- [DATA FOR ANALYSIS]:
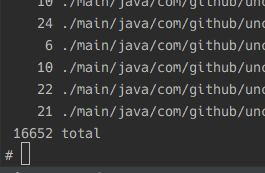
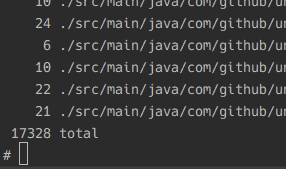
fix the line counts

diff --git a/slide.md b/slide.md
@@ -8,9 +8,9 @@ section {
 }
 </style>
 
-# **16k行のKotlinを力尽くでScalaに移行した話**
+# **1万7千行のKotlinを力尽くでScalaに移行した話**
 
-## How I migrated 16k Kotlin lines to Scala by force
+## How I migrated 17k Kotlin lines to Scala by force
 
 by kory33 (@Kory__3)
 
@@ -216,7 +216,7 @@ Maybe it is not too late to move everything to Scala
 
 `find . -name '*.kt' | xargs wc -l` 
 
-### .. 16652 lines!
+### .. 17328 lines!
 
 ![wc-kt-before](./resources/wc-kt-before-enlarged.png)
 
@@ -295,4 +295,16 @@ someCollection.forEach {
 
 ---
 
+# So ...
+
+---
+
+# Into Fire
+
+138 Files Renamed ([`4ecf20b8`](https://github.com/GiganticMinecraft/SeichiAssist/commit/4ecf20b8))
+
+![replace commit](./resources/replace-commit-enlarged.png)
+
+(実はこのコミット前に少しだけScalaへ移す試みをしていますが、そこでインクリメンタルな移行が不可能だと悟っています
+Right before this commit was an attempt to migrating incrementally; I soon surmised this was impossible)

- [TASK REQUIREMENTS]:
Above are the entries; copy every line among them that contains the word "lines".

- [EXPECTED OUTPUT]:
-## How I migrated 16k Kotlin lines to Scala by force
+## How I migrated 17k Kotlin lines to Scala by force
-### .. 16652 lines!
+### .. 17328 lines!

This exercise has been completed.